Each line of the data that mentions the string "speedup" needs to be identified and copied.
■ ■ ■ ■
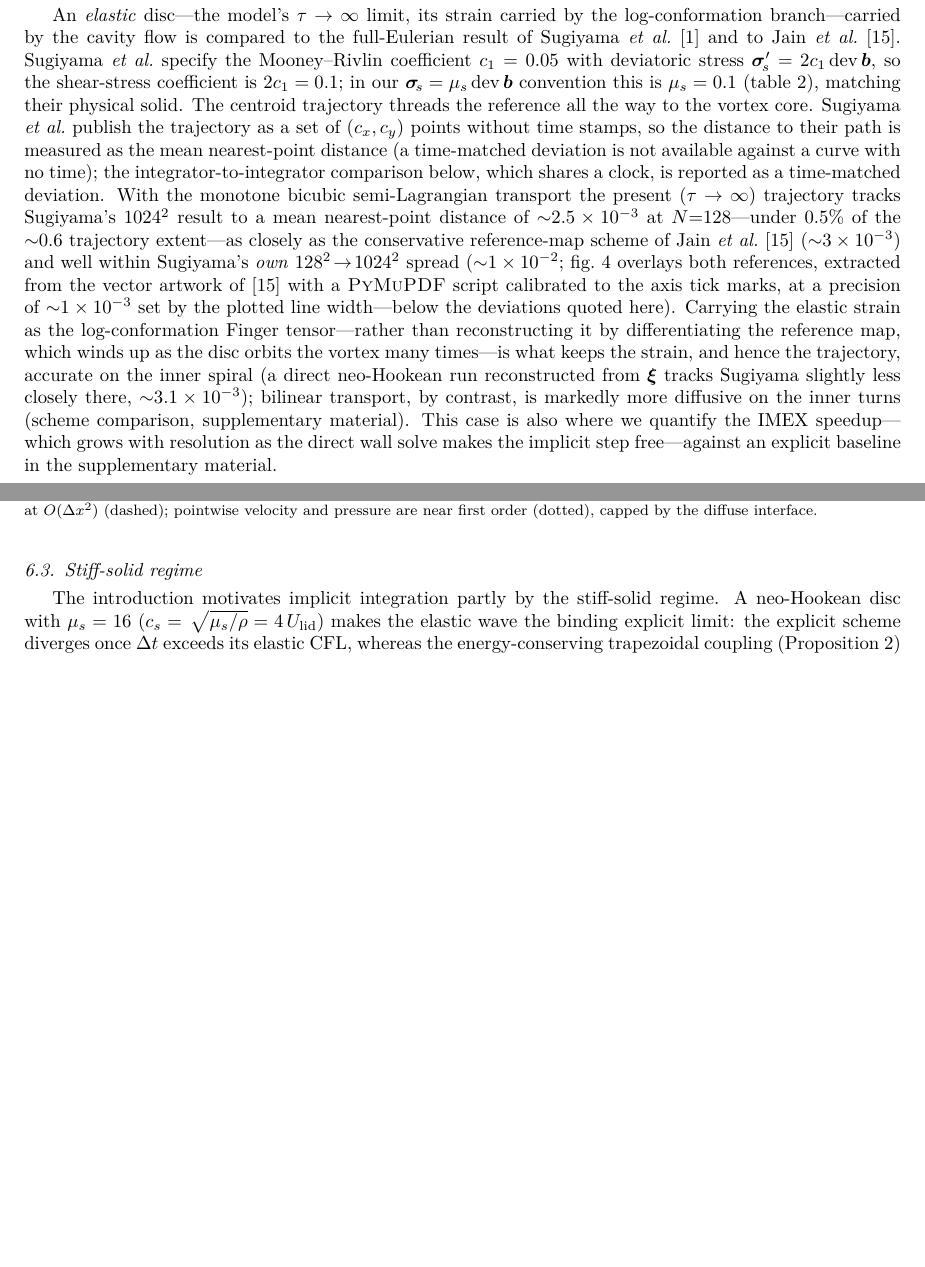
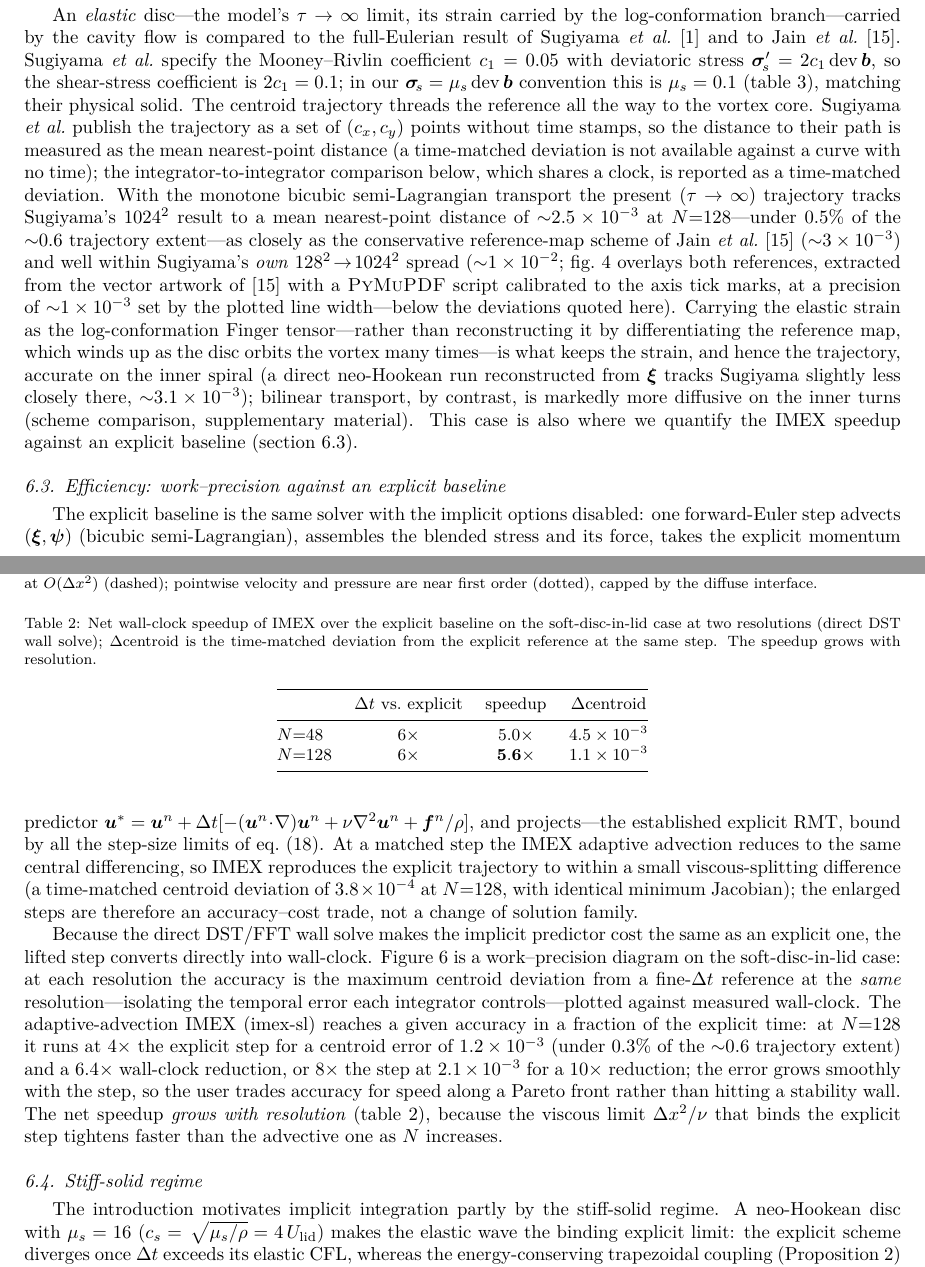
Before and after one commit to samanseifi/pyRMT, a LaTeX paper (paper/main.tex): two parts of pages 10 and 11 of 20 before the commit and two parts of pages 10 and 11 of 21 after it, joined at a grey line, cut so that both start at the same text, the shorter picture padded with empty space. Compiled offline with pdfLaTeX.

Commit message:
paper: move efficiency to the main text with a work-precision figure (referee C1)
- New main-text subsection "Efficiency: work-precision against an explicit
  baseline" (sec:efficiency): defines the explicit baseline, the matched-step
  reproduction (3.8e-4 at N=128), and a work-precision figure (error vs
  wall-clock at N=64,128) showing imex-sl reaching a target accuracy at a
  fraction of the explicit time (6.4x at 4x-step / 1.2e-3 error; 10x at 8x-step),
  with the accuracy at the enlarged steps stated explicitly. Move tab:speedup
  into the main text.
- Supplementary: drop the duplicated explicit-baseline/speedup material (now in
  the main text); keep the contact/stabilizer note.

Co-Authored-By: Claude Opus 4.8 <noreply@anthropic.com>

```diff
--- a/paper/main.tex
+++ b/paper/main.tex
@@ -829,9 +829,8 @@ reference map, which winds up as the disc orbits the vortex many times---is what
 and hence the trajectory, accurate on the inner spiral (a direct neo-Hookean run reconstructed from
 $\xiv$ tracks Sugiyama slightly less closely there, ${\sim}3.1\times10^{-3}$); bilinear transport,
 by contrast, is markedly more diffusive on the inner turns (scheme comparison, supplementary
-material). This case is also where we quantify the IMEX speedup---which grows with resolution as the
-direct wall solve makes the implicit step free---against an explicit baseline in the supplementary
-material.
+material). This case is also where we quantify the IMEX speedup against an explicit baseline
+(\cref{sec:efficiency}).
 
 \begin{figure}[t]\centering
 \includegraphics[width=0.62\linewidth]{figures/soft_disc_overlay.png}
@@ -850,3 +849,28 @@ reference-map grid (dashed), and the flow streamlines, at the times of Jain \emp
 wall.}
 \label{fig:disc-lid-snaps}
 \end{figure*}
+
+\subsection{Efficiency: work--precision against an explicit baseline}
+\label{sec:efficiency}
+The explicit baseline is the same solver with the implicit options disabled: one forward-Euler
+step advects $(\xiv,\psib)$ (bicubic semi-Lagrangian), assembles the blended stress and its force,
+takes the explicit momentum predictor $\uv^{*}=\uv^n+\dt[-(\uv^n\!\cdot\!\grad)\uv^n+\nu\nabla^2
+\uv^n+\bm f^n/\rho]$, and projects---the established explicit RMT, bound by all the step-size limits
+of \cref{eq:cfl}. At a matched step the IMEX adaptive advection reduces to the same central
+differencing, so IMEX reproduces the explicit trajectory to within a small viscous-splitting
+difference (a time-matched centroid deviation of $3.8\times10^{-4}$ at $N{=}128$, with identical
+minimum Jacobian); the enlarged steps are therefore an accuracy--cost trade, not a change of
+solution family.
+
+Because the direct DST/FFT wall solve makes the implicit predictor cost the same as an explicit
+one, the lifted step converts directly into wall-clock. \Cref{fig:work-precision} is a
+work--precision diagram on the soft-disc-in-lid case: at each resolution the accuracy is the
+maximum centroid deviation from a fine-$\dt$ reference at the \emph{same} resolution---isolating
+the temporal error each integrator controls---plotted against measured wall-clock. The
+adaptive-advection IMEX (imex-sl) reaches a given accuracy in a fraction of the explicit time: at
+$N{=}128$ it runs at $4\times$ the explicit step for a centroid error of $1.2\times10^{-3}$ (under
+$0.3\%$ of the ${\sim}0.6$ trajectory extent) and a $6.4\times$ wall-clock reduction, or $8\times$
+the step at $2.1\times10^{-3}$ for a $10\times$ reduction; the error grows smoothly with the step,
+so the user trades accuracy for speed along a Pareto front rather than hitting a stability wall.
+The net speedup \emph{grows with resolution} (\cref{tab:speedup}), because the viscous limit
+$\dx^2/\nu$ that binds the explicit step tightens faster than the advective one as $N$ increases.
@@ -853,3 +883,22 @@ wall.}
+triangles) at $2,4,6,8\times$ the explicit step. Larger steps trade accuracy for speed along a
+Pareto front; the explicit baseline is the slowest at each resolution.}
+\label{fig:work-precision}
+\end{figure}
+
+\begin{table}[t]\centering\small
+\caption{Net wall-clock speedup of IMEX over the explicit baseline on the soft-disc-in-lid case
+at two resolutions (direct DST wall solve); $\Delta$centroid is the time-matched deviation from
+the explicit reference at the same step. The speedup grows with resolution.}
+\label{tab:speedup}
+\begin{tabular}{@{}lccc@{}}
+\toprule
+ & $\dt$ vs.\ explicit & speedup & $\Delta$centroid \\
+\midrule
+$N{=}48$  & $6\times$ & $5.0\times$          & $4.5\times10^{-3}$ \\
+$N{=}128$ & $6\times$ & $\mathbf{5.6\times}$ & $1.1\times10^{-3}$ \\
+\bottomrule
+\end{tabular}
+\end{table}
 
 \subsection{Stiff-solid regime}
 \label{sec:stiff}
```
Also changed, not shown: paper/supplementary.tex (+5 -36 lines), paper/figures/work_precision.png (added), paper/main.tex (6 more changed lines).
■ ■ ■ ■
### Result for this task
  with the accuracy at the enlarged steps stated explicitly. Move tab:speedup
- Supplementary: drop the duplicated explicit-baseline/speedup material (now in
-material). This case is also where we quantify the IMEX speedup---which grows with resolution as the
+material). This case is also where we quantify the IMEX speedup against an explicit baseline
+The net speedup \emph{grows with resolution} (\cref{tab:speedup}), because the viscous limit
+\caption{Net wall-clock speedup of IMEX over the explicit baseline on the soft-disc-in-lid case
+the explicit reference at the same step. The speedup grows with resolution.}
+\label{tab:speedup}
+ & $\dt$ vs.\ explicit & speedup & $\Delta$centroid \\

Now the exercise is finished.